▶ [Data provided]
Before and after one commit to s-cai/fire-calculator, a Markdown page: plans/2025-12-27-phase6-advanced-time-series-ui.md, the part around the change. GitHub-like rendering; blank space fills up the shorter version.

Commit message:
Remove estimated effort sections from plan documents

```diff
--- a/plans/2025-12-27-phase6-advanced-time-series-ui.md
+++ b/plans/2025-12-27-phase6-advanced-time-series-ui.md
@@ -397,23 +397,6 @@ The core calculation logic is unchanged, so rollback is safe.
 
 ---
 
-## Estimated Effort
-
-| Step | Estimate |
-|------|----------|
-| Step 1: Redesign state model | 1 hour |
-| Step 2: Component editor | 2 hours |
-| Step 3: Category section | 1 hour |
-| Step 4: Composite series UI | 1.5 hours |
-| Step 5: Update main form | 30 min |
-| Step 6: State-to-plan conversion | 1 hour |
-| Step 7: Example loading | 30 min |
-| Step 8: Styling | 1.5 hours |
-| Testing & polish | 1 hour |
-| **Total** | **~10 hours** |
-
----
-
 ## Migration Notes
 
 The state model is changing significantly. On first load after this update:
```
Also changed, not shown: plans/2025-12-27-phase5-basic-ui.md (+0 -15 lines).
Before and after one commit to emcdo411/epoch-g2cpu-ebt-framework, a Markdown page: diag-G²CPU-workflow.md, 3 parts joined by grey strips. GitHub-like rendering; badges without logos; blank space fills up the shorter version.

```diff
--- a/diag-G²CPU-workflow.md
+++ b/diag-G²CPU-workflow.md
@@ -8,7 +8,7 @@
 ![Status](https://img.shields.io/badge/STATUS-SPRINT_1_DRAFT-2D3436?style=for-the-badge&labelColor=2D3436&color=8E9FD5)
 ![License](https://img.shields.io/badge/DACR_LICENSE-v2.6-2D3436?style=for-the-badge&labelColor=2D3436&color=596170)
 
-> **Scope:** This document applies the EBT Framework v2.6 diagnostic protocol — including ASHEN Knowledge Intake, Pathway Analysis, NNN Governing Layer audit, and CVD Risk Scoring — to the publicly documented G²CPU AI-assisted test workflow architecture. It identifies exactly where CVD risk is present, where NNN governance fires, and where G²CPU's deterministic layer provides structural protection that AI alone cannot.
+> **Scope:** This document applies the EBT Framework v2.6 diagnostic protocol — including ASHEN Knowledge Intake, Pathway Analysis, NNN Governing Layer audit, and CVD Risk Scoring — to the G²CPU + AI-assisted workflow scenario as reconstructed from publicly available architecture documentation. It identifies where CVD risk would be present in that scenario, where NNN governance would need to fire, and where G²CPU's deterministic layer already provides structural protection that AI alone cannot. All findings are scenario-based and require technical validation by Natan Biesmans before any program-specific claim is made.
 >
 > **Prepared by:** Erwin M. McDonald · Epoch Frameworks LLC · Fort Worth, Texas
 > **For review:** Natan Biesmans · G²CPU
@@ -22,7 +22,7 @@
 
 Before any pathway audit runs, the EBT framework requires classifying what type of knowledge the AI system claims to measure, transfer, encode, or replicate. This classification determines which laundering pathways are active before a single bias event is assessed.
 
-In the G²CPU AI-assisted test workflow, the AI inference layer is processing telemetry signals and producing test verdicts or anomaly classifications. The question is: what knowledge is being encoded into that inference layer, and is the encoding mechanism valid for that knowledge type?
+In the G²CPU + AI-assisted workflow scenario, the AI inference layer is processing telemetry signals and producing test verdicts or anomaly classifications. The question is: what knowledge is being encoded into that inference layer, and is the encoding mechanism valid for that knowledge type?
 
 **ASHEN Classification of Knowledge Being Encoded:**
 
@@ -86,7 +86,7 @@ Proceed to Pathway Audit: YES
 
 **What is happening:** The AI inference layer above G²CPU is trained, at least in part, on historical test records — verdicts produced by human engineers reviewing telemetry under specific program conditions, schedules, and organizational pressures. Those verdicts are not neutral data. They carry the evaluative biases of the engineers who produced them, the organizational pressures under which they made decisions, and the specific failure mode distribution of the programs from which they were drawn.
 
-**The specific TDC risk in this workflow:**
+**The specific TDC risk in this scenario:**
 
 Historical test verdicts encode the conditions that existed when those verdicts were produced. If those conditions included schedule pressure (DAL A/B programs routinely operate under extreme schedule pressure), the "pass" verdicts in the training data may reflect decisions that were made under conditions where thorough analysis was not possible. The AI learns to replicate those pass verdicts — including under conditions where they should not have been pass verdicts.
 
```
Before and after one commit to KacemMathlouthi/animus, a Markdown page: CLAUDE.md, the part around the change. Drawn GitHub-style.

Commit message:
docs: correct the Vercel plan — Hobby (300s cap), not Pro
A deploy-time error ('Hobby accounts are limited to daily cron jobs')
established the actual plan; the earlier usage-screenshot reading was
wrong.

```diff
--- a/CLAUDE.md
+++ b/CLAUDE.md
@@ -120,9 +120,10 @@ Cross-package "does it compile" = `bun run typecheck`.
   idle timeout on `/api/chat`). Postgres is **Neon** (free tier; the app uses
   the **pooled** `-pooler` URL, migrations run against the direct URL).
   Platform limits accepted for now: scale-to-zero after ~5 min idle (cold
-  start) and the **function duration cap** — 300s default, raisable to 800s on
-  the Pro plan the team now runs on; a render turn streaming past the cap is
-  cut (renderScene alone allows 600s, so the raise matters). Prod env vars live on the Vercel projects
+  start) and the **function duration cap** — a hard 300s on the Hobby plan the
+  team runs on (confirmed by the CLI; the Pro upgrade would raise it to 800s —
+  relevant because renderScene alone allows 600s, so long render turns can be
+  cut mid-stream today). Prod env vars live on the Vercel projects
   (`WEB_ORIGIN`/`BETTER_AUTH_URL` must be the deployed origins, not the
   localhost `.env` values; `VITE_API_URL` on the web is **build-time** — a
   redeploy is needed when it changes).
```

▶ [Required work]
Set down the full listing a second time, exactly as given.

▶ [Answer for the task]
Before and after one commit to s-cai/fire-calculator, a Markdown page: plans/2025-12-27-phase6-advanced-time-series-ui.md, the part around the change. GitHub-like rendering; blank space fills up the shorter version.

Commit message:
Remove estimated effort sections from plan documents

```diff
--- a/plans/2025-12-27-phase6-advanced-time-series-ui.md
+++ b/plans/2025-12-27-phase6-advanced-time-series-ui.md
@@ -397,23 +397,6 @@ The core calculation logic is unchanged, so rollback is safe.
 
 ---
 
-## Estimated Effort
-
-| Step | Estimate |
-|------|----------|
-| Step 1: Redesign state model | 1 hour |
-| Step 2: Component editor | 2 hours |
-| Step 3: Category section | 1 hour |
-| Step 4: Composite series UI | 1.5 hours |
-| Step 5: Update main form | 30 min |
-| Step 6: State-to-plan conversion | 1 hour |
-| Step 7: Example loading | 30 min |
-| Step 8: Styling | 1.5 hours |
-| Testing & polish | 1 hour |
-| **Total** | **~10 hours** |
-
----
-
 ## Migration Notes
 
 The state model is changing significantly. On first load after this update:
```
Also changed, not shown: plans/2025-12-27-phase5-basic-ui.md (+0 -15 lines).
Before and after one commit to emcdo411/epoch-g2cpu-ebt-framework, a Markdown page: diag-G²CPU-workflow.md, 3 parts joined by grey strips. GitHub-like rendering; badges without logos; blank space fills up the shorter version.

```diff
--- a/diag-G²CPU-workflow.md
+++ b/diag-G²CPU-workflow.md
@@ -8,7 +8,7 @@
 ![Status](https://img.shields.io/badge/STATUS-SPRINT_1_DRAFT-2D3436?style=for-the-badge&labelColor=2D3436&color=8E9FD5)
 ![License](https://img.shields.io/badge/DACR_LICENSE-v2.6-2D3436?style=for-the-badge&labelColor=2D3436&color=596170)
 
-> **Scope:** This document applies the EBT Framework v2.6 diagnostic protocol — including ASHEN Knowledge Intake, Pathway Analysis, NNN Governing Layer audit, and CVD Risk Scoring — to the publicly documented G²CPU AI-assisted test workflow architecture. It identifies exactly where CVD risk is present, where NNN governance fires, and where G²CPU's deterministic layer provides structural protection that AI alone cannot.
+> **Scope:** This document applies the EBT Framework v2.6 diagnostic protocol — including ASHEN Knowledge Intake, Pathway Analysis, NNN Governing Layer audit, and CVD Risk Scoring — to the G²CPU + AI-assisted workflow scenario as reconstructed from publicly available architecture documentation. It identifies where CVD risk would be present in that scenario, where NNN governance would need to fire, and where G²CPU's deterministic layer already provides structural protection that AI alone cannot. All findings are scenario-based and require technical validation by Natan Biesmans before any program-specific claim is made.
 >
 > **Prepared by:** Erwin M. McDonald · Epoch Frameworks LLC · Fort Worth, Texas
 > **For review:** Natan Biesmans · G²CPU
@@ -22,7 +22,7 @@
 
 Before any pathway audit runs, the EBT framework requires classifying what type of knowledge the AI system claims to measure, transfer, encode, or replicate. This classification determines which laundering pathways are active before a single bias event is assessed.
 
-In the G²CPU AI-assisted test workflow, the AI inference layer is processing telemetry signals and producing test verdicts or anomaly classifications. The question is: what knowledge is being encoded into that inference layer, and is the encoding mechanism valid for that knowledge type?
+In the G²CPU + AI-assisted workflow scenario, the AI inference layer is processing telemetry signals and producing test verdicts or anomaly classifications. The question is: what knowledge is being encoded into that inference layer, and is the encoding mechanism valid for that knowledge type?
 
 **ASHEN Classification of Knowledge Being Encoded:**
 
@@ -86,7 +86,7 @@ Proceed to Pathway Audit: YES
 
 **What is happening:** The AI inference layer above G²CPU is trained, at least in part, on historical test records — verdicts produced by human engineers reviewing telemetry under specific program conditions, schedules, and organizational pressures. Those verdicts are not neutral data. They carry the evaluative biases of the engineers who produced them, the organizational pressures under which they made decisions, and the specific failure mode distribution of the programs from which they were drawn.
 
-**The specific TDC risk in this workflow:**
+**The specific TDC risk in this scenario:**
 
 Historical test verdicts encode the conditions that existed when those verdicts were produced. If those conditions included schedule pressure (DAL A/B programs routinely operate under extreme schedule pressure), the "pass" verdicts in the training data may reflect decisions that were made under conditions where thorough analysis was not possible. The AI learns to replicate those pass verdicts — including under conditions where they should not have been pass verdicts.
 
```
Before and after one commit to KacemMathlouthi/animus, a Markdown page: CLAUDE.md, the part around the change. Drawn GitHub-style.

Commit message:
docs: correct the Vercel plan — Hobby (300s cap), not Pro
A deploy-time error ('Hobby accounts are limited to daily cron jobs')
established the actual plan; the earlier usage-screenshot reading was
wrong.

```diff
--- a/CLAUDE.md
+++ b/CLAUDE.md
@@ -120,9 +120,10 @@ Cross-package "does it compile" = `bun run typecheck`.
   idle timeout on `/api/chat`). Postgres is **Neon** (free tier; the app uses
   the **pooled** `-pooler` URL, migrations run against the direct URL).
   Platform limits accepted for now: scale-to-zero after ~5 min idle (cold
-  start) and the **function duration cap** — 300s default, raisable to 800s on
-  the Pro plan the team now runs on; a render turn streaming past the cap is
-  cut (renderScene alone allows 600s, so the raise matters). Prod env vars live on the Vercel projects
+  start) and the **function duration cap** — a hard 300s on the Hobby plan the
+  team runs on (confirmed by the CLI; the Pro upgrade would raise it to 800s —
+  relevant because renderScene alone allows 600s, so long render turns can be
+  cut mid-stream today). Prod env vars live on the Vercel projects
   (`WEB_ORIGIN`/`BETTER_AUTH_URL` must be the deployed origins, not the
   localhost `.env` values; `VITE_API_URL` on the web is **build-time** — a
   redeploy is needed when it changes).
```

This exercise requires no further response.